A Conference Experiment

My colleagues have long been frustrated sharing our work at conferences primarily because the work we do is complex and hard for people to understand thoroughly within the constraints of a conference session where we only have at most 75 minutes to work on an idea.

So we contacted the organizers of the two NCTM regional conferences and proposed a possible solution. Instead of running one session, we will run 4. Instead of 4 separate sessions, we will plan those 4 sessions to connect together. Given how closely my colleagues and I work, we were each able to be the lead speaker on a different proposal. Both the NCTM Orlando and NCTM Chicago conference organizing teams agreed to this proposal and scheduled our sessions both so they do not overlap and also sequentially as requested.

So although we have 4 separate workshops listed in the program guide, these sessions are actually one of our day-long workshops divided into four sessions.
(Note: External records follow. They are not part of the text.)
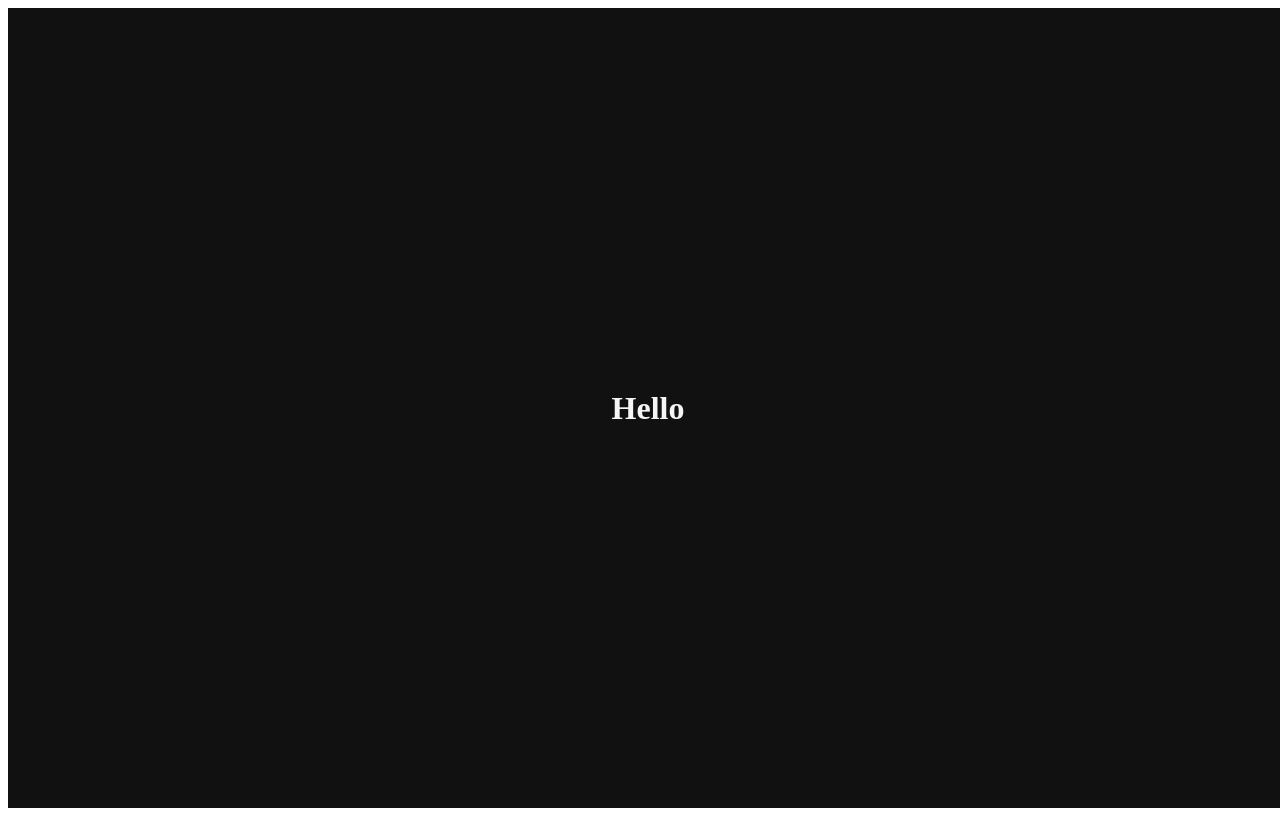
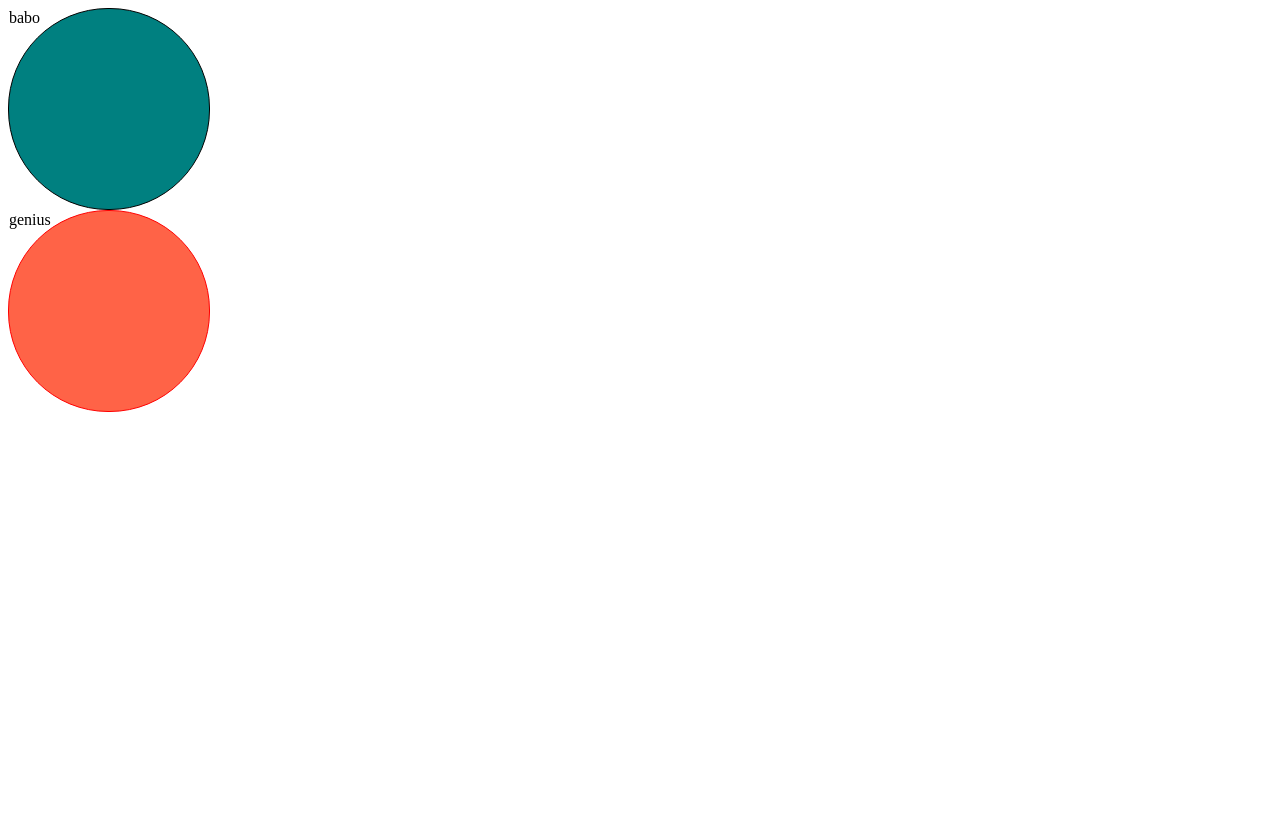
Before and after one commit to lukeheo8592/react-masterclass, a React (Create React App) app: page / in a window 1280 px wide. Built offline with nearby package versions, Linux system fonts and the light colour scheme.

Commit message:
props and optional one

```diff
--- a/src/App.tsx
+++ b/src/App.tsx
@@ -1,23 +1,11 @@
-import styled from "styled-components";
-
-const Title = styled.h1`
-  color: ${(props) => props.theme.textColor};
-`;
-
-const Wrapper = styled.div`
-  display: flex;
-  height: 100vh;
-  width: 100vw;
-  justify-content: center;
-  align-items: center;
-  background-color: ${(props) => props.theme.backgroundColor};
-`;
+import Circle from "./Circle";
 
 function App() {
   return (
-    <Wrapper>
-      <Title>Hello</Title>
-    </Wrapper>
+    <div>
+      <Circle borderColor="black" bgColor="teal" />
+      <Circle text="genius" bgColor="tomato" />
+    </div>
   );
 }
 
--- /dev/null
+++ b/src/Circle.tsx
@@ -0,0 +1,27 @@
+import styled from "styled-components";
+
+interface ContainerProps {
+  bgColor: string;
+  borderColor:string;
+}
+
+const Container = styled.div<ContainerProps>`
+  width: 200px;
+  height: 200px;
+  background-color: ${(props) => props.bgColor};
+  border-radius: 100px;
+  border: 1px solid ${props => props.borderColor};
+`;
+
+interface CircleProps {
+    bgColor: string;
+    borderColor?:string;
+    text?:string;
+  }
+function Circle({ bgColor, borderColor, text ="babo" }: CircleProps) {
+  return <Container bgColor={bgColor} borderColor={borderColor ?? "red"}>
+      {text}
+  </Container>;
+}
+
+export default Circle;
--- a/src/index.tsx
+++ b/src/index.tsx
@@ -1,23 +1,10 @@
 import React from "react";
 import ReactDOM from "react-dom";
-import { ThemeProvider } from "styled-components";
 import App from "./App";
-
-const darkTheme = {
-  textColor: "whitesmoke",
-  backgroundColor: "#111",
-};
-
-const lightTheme = {
-  textColor: "#111",
-  backgroundColor: "whitesmoke",
-};
 
 ReactDOM.render(
   <React.StrictMode>
-    <ThemeProvider theme={darkTheme}>
-      <App />
-    </ThemeProvider>
+    <App />
   </React.StrictMode>,
   document.getElementById("root")
 );
```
Our hope is that some participants will experience one workshop and be no worse off than before – they will still learn something even if it is not the complete picture – but that participants who attend multiple sessions will have more insight and ability to use our work.

Here is a video of Contemplate then Calculate in action, with Kaitlin Ruggiero as the teacher and some teachers from one of our courses playing the role of students.

If this teaser intrigues you, our four sessions are:

  1. Experiencing Instructional Routines: 

    In this session participants will experience the same instructional routine three times with three different tasks to consider what elements of the teaching that occurs are part of the routine and what elements probably depend on the task and the students.

  2. Unpacking Instructional Routines: 

    Next, participants will experience the routine again (this will give access to people for whom this is their first session) and name the parts of the routine, why those parts are helpful, and what questions they have about the routine.

  3. Planning and Preparing Instructional Routines: 

    There is good evidence that a new teaching idea sticks better for participants if they have an opportunity to incorporate it into their existing teaching by planning and preparing to use the idea, so that will be the primary focus of this session. This will also connect the planning process for the instructional routines to the 5 practices for orchestrating productive mathematical discussions.

  4. Rehearsing Instructional Routines: 

    There are two goals of this session. First that some participants will have an opportunity to apply what they have learned and actually practice using the instructional routine before trying it out with students. Second, rehearsal of teaching is a useful way to norm around teaching practice and to try things out in teaching in a lower pressure situation than with a group of students.


Here are the times and locations for these sessions in Orlando:


And here are the times and locations for our sessions in Chicago:


Further reading about instructional routines:


Questions about Curriculum

Here are some questions that I ask myself whenever I read through a mathematics curriculum:


• Does this curriculum assume that children will forget ideas over time?
• Does this curriculum provide instructional supports that increase the odds that all children have access to it?
• Does the curriculum assume all students are capable of learning and doing interesting mathematics?
• Are the connections between different mathematical ideas made explicit, both for me as a teacher, and for students who will experience the curriculum?
• Is it possible, based on the license and format of the materials, for me to extend / adapt / modify the curriculum based on student need?
• Does the material make it easier for me to use formative assessment practices each day?


If the answer to all of these questions is not yes, I don’t want to use that curriculum. A curriculum which is no more than a collection of tasks is no more useful to me than my ability to search for resources in Google.


What other questions do you ask yourself when reviewing curriculum?